• What is needed
Look through the listing for the string "Hardware" and copy out every line that holds it.

• Available records
________________

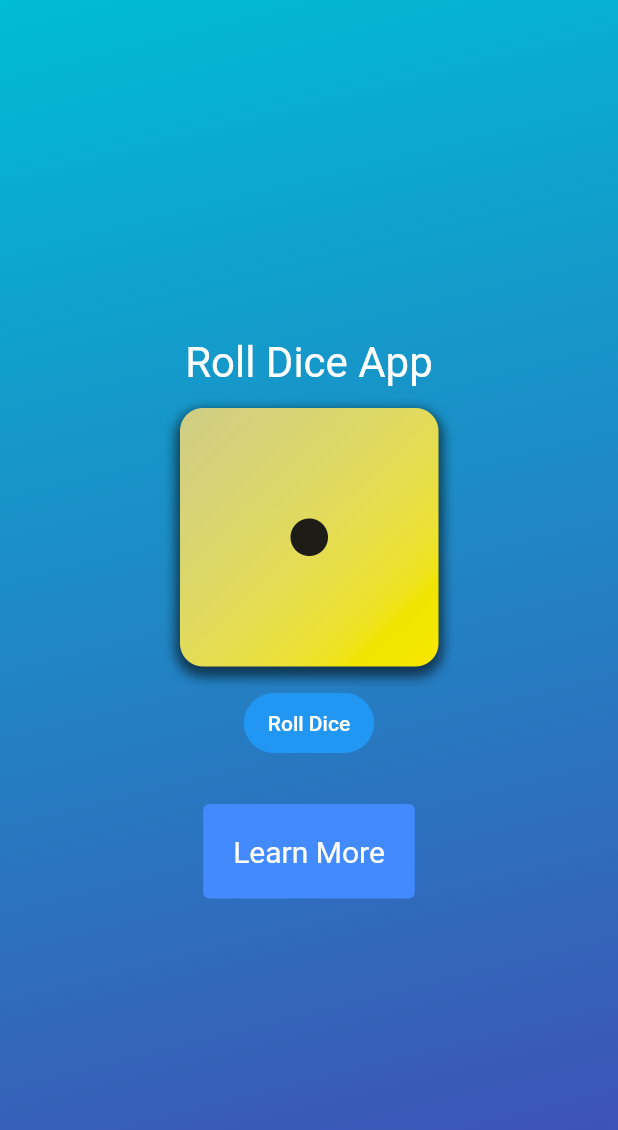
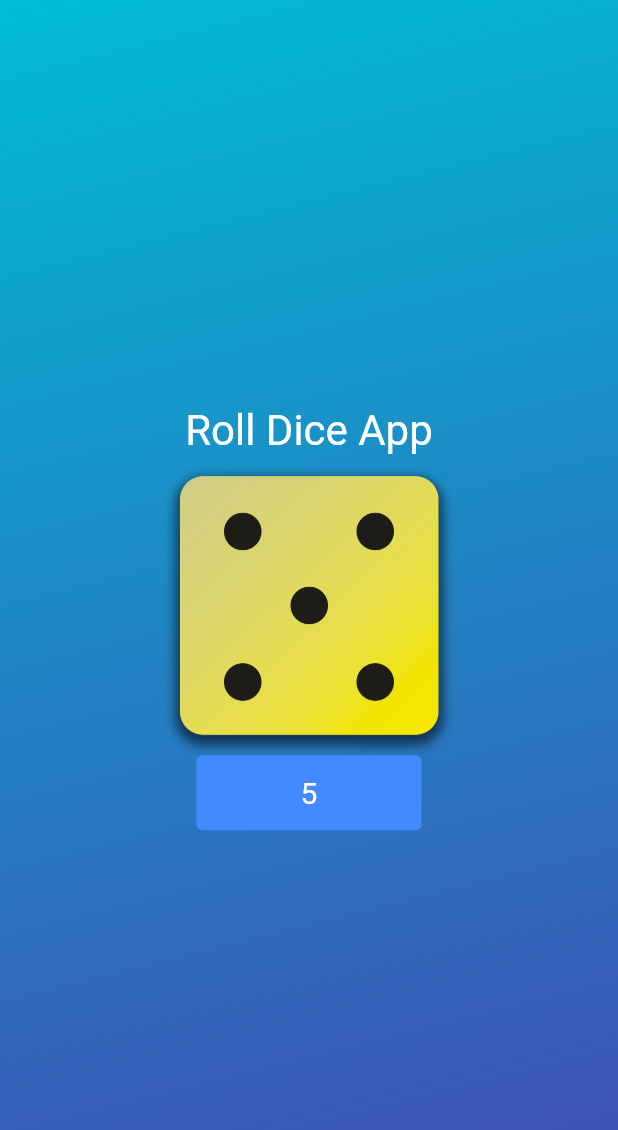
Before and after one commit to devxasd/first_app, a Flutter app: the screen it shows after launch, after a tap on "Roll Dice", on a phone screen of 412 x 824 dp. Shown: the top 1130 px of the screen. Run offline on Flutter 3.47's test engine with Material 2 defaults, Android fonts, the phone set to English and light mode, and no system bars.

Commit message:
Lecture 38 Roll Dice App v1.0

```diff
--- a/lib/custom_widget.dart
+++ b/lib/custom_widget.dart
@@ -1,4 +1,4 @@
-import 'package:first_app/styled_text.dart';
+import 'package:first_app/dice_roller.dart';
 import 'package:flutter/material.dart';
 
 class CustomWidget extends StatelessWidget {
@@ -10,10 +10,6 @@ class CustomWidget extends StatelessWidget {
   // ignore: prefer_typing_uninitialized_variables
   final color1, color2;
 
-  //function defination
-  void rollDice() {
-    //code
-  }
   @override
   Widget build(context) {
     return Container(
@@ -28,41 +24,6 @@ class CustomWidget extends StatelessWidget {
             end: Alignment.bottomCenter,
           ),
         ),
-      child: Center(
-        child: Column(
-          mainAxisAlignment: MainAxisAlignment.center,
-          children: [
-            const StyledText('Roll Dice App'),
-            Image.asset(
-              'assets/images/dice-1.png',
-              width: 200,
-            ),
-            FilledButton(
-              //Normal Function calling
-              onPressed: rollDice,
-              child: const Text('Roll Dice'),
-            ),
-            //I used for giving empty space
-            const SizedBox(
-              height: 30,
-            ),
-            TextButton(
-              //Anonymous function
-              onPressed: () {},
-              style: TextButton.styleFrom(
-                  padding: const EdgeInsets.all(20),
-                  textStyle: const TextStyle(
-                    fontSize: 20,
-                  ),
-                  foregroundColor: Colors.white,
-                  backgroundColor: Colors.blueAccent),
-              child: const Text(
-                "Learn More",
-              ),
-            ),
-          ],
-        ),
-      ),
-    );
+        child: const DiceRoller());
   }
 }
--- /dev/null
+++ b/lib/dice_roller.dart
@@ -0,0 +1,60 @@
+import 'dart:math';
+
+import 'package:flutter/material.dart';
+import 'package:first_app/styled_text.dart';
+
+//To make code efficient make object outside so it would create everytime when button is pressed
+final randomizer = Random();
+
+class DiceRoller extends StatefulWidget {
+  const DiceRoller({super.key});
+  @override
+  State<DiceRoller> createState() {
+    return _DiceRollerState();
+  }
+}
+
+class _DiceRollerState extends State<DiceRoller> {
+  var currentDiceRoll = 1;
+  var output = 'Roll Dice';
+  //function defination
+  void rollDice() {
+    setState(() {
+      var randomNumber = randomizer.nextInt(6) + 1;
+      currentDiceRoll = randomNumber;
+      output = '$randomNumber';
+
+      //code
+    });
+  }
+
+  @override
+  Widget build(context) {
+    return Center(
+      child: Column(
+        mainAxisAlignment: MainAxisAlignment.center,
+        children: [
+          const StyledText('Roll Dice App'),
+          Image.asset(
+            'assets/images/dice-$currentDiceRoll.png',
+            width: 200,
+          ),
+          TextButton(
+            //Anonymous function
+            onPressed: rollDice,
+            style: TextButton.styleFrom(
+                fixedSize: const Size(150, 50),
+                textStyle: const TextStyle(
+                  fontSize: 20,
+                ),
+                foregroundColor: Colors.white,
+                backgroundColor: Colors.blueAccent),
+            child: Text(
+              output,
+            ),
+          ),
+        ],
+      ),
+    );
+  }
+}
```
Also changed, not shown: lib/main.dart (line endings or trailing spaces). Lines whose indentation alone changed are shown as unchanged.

________________

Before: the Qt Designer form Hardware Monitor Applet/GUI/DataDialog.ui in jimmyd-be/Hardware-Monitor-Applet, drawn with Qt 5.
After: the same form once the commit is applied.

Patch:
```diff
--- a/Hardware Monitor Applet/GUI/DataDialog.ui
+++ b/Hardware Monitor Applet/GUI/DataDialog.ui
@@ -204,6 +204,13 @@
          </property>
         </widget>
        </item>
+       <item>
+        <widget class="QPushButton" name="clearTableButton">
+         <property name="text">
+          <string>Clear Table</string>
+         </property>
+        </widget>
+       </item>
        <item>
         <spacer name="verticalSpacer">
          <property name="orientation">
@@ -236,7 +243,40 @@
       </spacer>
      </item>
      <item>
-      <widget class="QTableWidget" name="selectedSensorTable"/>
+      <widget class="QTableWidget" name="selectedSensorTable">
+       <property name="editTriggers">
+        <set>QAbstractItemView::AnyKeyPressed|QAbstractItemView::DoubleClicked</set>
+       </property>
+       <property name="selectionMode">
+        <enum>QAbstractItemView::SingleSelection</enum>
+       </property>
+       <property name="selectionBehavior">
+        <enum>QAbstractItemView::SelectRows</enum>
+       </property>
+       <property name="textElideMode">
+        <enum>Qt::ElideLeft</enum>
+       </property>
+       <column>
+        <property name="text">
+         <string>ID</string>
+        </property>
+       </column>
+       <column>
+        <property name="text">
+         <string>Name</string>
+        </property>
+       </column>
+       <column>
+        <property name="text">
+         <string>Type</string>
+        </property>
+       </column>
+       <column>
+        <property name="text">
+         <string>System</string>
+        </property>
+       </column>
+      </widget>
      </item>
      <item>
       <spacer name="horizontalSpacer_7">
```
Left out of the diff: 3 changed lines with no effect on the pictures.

________________

• Task result
Before: the Qt Designer form Hardware Monitor Applet/GUI/DataDialog.ui in jimmyd-be/Hardware-Monitor-Applet, drawn with Qt 5.
--- a/Hardware Monitor Applet/GUI/DataDialog.ui
+++ b/Hardware Monitor Applet/GUI/DataDialog.ui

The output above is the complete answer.